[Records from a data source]
===============

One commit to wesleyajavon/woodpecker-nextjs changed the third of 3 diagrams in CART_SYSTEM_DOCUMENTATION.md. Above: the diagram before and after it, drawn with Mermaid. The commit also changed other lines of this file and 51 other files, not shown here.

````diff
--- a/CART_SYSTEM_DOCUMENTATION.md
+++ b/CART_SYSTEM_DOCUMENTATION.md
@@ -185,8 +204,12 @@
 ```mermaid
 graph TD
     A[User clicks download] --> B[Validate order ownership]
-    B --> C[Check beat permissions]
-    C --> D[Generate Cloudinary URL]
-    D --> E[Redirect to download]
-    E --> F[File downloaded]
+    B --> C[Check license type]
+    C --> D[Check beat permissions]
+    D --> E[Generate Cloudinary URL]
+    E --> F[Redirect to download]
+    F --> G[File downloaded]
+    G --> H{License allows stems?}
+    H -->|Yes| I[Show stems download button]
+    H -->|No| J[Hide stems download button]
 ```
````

===============

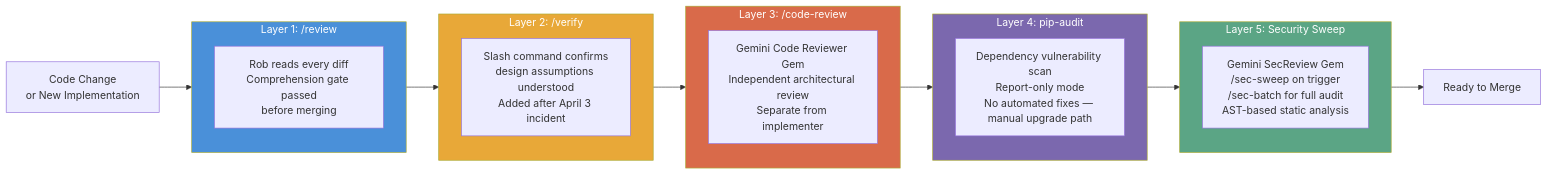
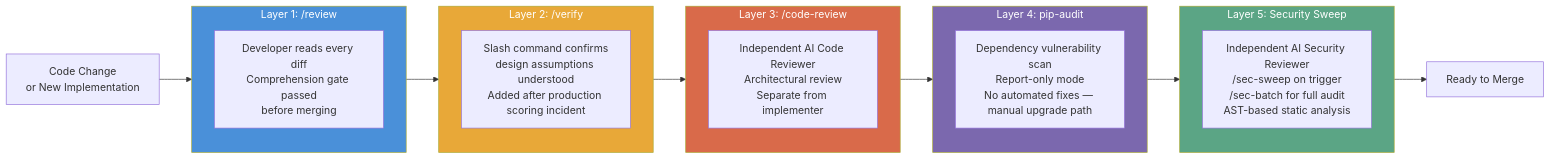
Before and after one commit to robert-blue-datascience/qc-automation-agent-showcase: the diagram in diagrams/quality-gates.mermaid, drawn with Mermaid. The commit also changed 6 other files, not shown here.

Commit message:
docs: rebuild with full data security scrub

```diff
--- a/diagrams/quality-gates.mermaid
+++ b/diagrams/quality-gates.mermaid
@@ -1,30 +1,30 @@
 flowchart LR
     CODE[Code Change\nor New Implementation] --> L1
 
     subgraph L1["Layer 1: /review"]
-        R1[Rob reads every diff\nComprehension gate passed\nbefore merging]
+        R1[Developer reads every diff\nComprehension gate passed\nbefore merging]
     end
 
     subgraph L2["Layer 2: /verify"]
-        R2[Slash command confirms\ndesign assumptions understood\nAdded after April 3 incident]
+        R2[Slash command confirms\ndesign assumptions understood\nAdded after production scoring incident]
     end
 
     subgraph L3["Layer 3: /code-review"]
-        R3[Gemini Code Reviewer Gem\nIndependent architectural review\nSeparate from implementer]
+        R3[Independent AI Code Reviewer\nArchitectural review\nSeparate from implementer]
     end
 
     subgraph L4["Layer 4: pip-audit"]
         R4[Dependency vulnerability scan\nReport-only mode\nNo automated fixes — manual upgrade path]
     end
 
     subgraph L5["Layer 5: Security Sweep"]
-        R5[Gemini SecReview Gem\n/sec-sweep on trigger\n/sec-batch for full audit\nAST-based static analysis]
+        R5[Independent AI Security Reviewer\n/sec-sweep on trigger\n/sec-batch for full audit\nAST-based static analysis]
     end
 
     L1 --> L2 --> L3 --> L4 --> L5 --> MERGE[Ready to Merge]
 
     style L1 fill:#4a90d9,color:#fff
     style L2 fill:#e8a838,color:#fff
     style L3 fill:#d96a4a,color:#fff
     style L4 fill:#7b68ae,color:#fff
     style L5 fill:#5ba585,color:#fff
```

===============

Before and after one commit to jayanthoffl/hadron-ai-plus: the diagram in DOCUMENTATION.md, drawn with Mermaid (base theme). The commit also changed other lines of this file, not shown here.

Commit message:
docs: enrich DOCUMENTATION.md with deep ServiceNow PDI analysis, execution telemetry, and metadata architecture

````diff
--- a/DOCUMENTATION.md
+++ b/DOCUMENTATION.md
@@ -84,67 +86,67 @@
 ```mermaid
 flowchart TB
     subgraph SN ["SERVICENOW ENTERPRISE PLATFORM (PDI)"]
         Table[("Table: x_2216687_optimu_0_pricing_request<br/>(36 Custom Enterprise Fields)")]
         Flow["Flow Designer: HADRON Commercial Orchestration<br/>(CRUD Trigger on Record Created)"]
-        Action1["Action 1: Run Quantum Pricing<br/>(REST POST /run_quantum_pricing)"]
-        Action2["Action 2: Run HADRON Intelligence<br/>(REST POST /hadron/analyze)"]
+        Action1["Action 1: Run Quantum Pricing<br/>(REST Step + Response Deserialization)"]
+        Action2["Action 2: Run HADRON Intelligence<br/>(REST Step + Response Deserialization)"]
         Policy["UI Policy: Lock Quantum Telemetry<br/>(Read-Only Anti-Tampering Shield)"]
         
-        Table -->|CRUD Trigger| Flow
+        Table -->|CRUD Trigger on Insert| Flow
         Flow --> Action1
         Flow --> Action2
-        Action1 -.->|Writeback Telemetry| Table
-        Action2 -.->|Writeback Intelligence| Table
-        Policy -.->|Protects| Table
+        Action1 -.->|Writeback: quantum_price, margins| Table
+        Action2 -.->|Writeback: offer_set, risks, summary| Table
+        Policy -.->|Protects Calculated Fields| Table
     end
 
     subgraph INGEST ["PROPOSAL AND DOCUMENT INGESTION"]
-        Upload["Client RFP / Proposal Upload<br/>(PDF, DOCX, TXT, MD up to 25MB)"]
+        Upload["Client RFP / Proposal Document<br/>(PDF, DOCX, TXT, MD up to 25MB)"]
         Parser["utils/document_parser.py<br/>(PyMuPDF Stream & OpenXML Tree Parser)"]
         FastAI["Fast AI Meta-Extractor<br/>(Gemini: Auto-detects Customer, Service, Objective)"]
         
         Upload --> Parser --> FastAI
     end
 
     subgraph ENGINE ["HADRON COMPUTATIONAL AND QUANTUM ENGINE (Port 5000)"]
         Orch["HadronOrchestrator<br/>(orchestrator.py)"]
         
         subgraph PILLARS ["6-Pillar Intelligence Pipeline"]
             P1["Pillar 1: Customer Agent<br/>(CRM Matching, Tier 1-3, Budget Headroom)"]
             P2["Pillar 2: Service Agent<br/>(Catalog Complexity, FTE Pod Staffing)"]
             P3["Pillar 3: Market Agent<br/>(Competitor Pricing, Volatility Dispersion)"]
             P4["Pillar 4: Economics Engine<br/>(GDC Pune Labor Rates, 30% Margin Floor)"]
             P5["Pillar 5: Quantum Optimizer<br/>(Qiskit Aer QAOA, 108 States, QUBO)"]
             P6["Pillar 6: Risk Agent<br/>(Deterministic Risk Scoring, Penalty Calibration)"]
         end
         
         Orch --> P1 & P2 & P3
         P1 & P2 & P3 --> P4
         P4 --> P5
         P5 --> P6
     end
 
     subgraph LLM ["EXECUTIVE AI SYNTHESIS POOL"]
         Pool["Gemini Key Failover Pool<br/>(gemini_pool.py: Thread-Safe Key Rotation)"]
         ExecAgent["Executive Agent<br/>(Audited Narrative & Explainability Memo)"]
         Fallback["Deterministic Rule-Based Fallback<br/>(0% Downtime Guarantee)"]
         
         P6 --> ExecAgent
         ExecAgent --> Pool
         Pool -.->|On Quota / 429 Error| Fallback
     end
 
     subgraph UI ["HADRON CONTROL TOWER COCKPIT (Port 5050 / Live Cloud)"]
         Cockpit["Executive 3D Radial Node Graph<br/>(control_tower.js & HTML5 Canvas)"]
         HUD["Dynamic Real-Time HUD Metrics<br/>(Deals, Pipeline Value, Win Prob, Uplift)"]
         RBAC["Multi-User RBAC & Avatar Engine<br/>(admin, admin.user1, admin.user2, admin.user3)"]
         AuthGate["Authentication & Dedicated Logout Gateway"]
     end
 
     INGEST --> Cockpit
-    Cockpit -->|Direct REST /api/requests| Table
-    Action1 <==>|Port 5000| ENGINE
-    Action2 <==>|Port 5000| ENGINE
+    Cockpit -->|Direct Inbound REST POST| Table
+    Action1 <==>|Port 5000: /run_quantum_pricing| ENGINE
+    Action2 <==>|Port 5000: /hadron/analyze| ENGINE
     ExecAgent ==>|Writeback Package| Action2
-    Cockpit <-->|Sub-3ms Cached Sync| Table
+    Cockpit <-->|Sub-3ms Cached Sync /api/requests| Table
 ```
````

===============

EXERCISE GOAL: Start with the line above that contains "5: Quantum Optimizer<br/>(Qiskit" and end with the line that contains "RBAC & Avatar". Write out those lines exactly, and only those.

SOLUTION TO THE EXERCISE:
             P5["Pillar 5: Quantum Optimizer<br/>(Qiskit Aer QAOA, 108 States, QUBO)"]
             P6["Pillar 6: Risk Agent<br/>(Deterministic Risk Scoring, Penalty Calibration)"]
         end
         
         Orch --> P1 & P2 & P3
         P1 & P2 & P3 --> P4
         P4 --> P5
         P5 --> P6
     end
 
     subgraph LLM ["EXECUTIVE AI SYNTHESIS POOL"]
         Pool["Gemini Key Failover Pool<br/>(gemini_pool.py: Thread-Safe Key Rotation)"]
         ExecAgent["Executive Agent<br/>(Audited Narrative & Explainability Memo)"]
         Fallback["Deterministic Rule-Based Fallback<br/>(0% Downtime Guarantee)"]
         
         P6 --> ExecAgent
         ExecAgent --> Pool
         Pool -.->|On Quota / 429 Error| Fallback
     end
 
     subgraph UI ["HADRON CONTROL TOWER COCKPIT (Port 5050 / Live Cloud)"]
         Cockpit["Executive 3D Radial Node Graph<br/>(control_tower.js & HTML5 Canvas)"]
         HUD["Dynamic Real-Time HUD Metrics<br/>(Deals, Pipeline Value, Win Prob, Uplift)"]
         RBAC["Multi-User RBAC & Avatar Engine<br/>(admin, admin.user1, admin.user2, admin.user3)"]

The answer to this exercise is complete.